My so-called second life
It's a passing fad. It's all hype. They've got good PR. Only sad, pathetic people with no real lives would be interested.
All things that were said about the Internet 12 years ago. All things being said now about Second Life today. Wrong about the Internet. Wrong, too, about Second Life.
Hanging around a virtual world dressed as a cartoon character isn't normally my idea of a good time, but last weekend Wired News asked me to attend the virtual technology exposition going on inworld, and so I finally fired up Gwyndred Wuyts, who I'd created some weeks back.
Second Life is of course a logical continuation of the virtual worlds that went before it. The vending machines, avatars, attachments (props such as fancy items of clothing, laptops, or, I am given to understand, quite detailed, anatomically correct genitals), and money all have direct ancestors in previous virtual worlds such as Worlds Away (Fujitsu), The Palace, and Habitat (Lucasfilm). In fact, though, the prior art Second Life echoed most at first was CompuServe, which in 1990 had no graphics except ASCII art and little sense of humor – but was home to technology companies of all sizes, who spoke glowingly of the wonders of having direct contact with their customers. In 1990 every techie had a CompuServe ID.
Along came the Web, and those same companies gratefully retreated to the Web, where they could publish their view of the world and their support documents and edit out the abuse and backtalk. Now, in Second Life, the pendulum is swinging back it's flattened hierarchies all over again.
"You have to treat everyone equally because you can't tell who anyone is. They could be the CEO of a big company," Odin Liam Wright (SL: Liam Kanno) told me this week. " In SL, he says, what you see is "more the psyche than the economic class or vocation or stature."
Having to take people as they present themselves without the advantage of familiar cues and networked references was a theme frequently exploited by Agatha Christie. Britain was then newly mobile, and someone moving to a village no longer came endorsed by letters from mutual friends. People could be anybody, her characters frequently complain.
Americans are raised to love this kind of social mobility. But its downside was on display yesterday in a panel on professionalism at the Information Security conference, where several speakers complained that the informal networks they used to use to check out their prospective security hires no longer exist. International mobility has made it worse: how do you assess a CV when both the credentials and the organizations issuing them are unknown to you?
Well, great: if the information security professionals don't know whom to trust, what hope is there for the rest of us?

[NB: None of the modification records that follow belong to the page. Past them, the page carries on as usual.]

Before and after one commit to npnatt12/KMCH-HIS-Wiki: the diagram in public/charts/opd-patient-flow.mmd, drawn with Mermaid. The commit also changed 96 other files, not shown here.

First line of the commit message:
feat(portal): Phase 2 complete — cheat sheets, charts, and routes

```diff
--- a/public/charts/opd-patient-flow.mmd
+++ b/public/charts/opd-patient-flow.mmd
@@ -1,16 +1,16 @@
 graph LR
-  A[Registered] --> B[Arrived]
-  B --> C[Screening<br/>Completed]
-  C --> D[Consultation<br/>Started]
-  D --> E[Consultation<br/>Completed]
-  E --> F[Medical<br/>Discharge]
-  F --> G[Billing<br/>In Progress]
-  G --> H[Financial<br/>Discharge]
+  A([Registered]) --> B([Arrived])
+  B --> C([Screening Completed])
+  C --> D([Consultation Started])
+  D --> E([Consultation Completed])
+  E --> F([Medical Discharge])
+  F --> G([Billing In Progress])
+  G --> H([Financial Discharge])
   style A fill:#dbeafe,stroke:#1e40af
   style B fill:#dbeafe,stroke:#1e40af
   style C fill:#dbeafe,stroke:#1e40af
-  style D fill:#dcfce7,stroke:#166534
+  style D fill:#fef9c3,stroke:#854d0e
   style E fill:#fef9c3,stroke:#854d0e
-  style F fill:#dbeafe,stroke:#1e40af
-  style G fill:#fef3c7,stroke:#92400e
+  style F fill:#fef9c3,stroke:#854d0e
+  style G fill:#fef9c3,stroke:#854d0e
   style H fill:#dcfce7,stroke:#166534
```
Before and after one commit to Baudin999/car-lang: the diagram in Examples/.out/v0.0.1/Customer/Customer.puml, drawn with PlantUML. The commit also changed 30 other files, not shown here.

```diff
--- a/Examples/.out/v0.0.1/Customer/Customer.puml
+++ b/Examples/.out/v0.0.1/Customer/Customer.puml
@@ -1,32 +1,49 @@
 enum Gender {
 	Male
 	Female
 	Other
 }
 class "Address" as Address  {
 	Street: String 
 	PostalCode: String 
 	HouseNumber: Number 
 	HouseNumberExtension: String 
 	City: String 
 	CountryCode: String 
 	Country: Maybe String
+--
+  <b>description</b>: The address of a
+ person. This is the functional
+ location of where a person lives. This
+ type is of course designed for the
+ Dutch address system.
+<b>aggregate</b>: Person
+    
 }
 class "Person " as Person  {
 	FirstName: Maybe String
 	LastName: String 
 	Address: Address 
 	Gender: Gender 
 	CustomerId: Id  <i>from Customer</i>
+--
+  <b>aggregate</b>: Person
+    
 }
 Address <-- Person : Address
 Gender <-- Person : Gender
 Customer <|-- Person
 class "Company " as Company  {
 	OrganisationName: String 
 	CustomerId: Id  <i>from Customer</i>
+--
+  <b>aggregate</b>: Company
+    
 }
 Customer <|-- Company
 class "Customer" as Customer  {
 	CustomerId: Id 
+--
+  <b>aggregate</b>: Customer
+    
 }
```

Nonetheless, the speaker was wrong. The informal networks exist, just not where he's looking for them. When informal networks get overrun by the mainstream, they move elsewhere. In the late 1980s, Usenet was such a haven; by 1994, when September stopped ending and AOL moved in, everyone had retreated to gated communities (private forums, mailing lists, and so on). Right now, some of those informal networks are on Second Life, and the window is closing as the mainstream becomes more aware of the potential of the virtual world as a platform.
Previous world were popular and still died. But Second Life is different, first and foremost because of timing. People have broadband. They have computers powerful enough to handle the graphics and multiple applications. Their movement around the virtual world is limited only by their manual dexterity and the capacity of the servers to handle so many interacting simulations at once.
Second: experimentation. At this week's show, I picked up a (beta) headset that plugs Skype into Second Life (Second Talk). People (Cattle Puppy Productions) are providing inworld TV displays (and extracted video clips for the rest of us). Reallusion, one of the show's main sponsors, does facial animation it hopes will transform Second Life from a world of text-typing avatars into one of talking characters. You can pick up a portable office including virtual laptop, unpack it in a park, and write and post real blog entries. Why would you do this when you already have blogging software on your desktop? Because Second Life has the potential to roll everything – all the different forms of communication open on your desktop today – into a single platform. And if you grew up with computer games, it's a more familiar platform than the desktop metaphor generations of office workers required.
Third: advertising. The virtual show looked empty compared to a real-world show; it had 6,000-plus visitors over three days. The emptiness was by design to allow more visitors while minimizing lag. Nonetheless, Dell was there with a virtual configurator on which you could specify your new laptop. Elsewhere inworld, you can drive your new Toyota or Pontiac and read your Reuters news. Moving into Second Life is a way for old, apparently stuffy companies to reinvent their image for the notoriously hard-to-reach younger crowd who are media-savvy and ad-cynical. There is real gold in them thar virtual hills.
Finally, a real reason to upgrade my desktop.
Wendy M. Grossman’s Web site has an extensive archive of her books, articles, and music, and an archive of all the earlier columns in this series. Readers are welcome to post here, at net.wars home, at her personal blog, or by email to firstname.lastname@example.org (but please turn off HTML).